- **Material provided**:
□ □ □
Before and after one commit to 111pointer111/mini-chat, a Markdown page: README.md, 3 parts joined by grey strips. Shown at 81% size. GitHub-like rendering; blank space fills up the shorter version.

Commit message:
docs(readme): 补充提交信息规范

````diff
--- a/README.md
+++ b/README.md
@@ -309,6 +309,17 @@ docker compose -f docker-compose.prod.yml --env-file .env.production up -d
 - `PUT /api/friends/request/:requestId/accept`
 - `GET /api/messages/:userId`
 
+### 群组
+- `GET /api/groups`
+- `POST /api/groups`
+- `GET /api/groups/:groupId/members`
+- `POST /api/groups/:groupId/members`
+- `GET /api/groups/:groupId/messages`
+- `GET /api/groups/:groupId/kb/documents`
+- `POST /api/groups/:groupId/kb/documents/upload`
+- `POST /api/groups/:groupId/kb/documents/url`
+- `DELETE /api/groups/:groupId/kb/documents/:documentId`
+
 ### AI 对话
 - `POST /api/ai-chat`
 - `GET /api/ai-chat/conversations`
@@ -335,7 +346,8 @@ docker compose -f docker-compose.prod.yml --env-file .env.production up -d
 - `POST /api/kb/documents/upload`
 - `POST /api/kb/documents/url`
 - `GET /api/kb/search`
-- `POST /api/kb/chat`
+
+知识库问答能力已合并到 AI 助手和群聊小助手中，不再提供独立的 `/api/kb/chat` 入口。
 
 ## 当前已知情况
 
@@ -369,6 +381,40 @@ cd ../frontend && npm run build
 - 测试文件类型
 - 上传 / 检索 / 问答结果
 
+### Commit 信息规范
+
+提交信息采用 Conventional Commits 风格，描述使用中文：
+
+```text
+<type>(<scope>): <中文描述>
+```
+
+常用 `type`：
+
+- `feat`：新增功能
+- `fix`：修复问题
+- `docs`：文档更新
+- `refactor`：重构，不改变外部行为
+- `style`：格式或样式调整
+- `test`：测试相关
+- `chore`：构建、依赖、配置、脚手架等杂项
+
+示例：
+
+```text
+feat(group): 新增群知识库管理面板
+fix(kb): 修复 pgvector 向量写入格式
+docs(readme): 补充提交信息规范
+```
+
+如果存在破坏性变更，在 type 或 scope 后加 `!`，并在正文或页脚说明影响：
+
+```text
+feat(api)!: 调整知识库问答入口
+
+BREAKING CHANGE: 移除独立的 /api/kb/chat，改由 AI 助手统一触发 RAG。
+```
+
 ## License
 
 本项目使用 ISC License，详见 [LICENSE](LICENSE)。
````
□ □ □
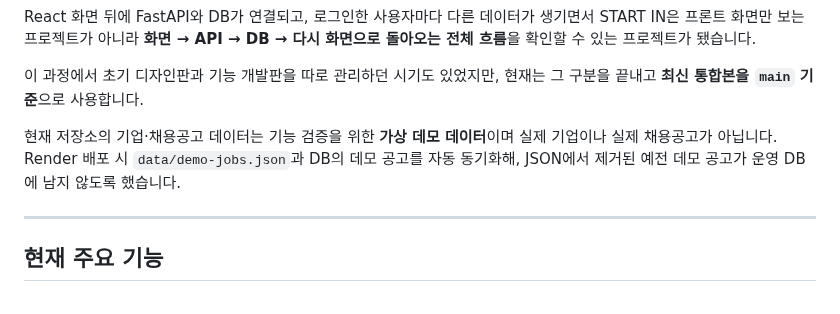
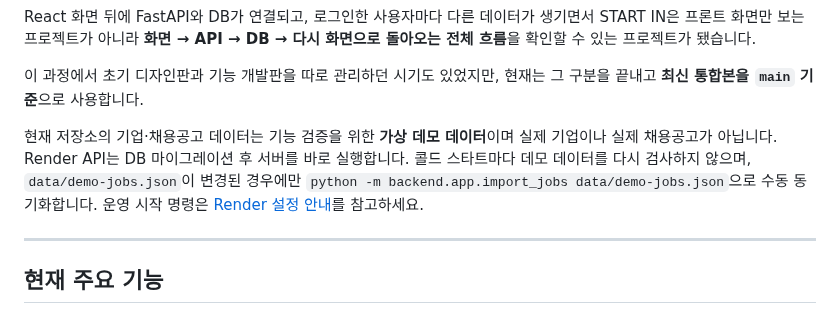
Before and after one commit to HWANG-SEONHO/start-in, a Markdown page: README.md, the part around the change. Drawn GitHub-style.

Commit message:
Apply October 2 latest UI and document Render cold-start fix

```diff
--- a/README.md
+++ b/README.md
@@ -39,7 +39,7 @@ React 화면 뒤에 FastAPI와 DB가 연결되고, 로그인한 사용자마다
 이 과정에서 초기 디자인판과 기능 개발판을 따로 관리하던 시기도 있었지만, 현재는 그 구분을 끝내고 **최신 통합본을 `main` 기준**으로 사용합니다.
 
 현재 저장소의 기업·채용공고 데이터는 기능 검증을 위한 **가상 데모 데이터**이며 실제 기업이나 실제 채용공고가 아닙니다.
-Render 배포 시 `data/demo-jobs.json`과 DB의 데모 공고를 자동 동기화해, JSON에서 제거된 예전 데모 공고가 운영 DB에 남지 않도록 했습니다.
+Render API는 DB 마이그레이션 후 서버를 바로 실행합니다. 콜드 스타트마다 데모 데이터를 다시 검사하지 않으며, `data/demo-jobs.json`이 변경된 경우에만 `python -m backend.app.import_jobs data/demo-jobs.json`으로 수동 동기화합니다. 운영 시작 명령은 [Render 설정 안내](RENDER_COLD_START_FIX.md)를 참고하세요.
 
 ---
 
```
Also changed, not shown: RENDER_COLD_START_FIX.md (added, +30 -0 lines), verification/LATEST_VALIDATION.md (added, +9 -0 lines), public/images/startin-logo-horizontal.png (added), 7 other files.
□ □ □
- **Brief**: Only lines holding the word "POST" are wanted; list them all from the material.

- **Task output**:
+- `POST /api/groups`
+- `POST /api/groups/:groupId/members`
+- `POST /api/groups/:groupId/kb/documents/upload`
+- `POST /api/groups/:groupId/kb/documents/url`
 - `POST /api/ai-chat`
 - `POST /api/kb/documents/upload`
 - `POST /api/kb/documents/url`
-- `POST /api/kb/chat`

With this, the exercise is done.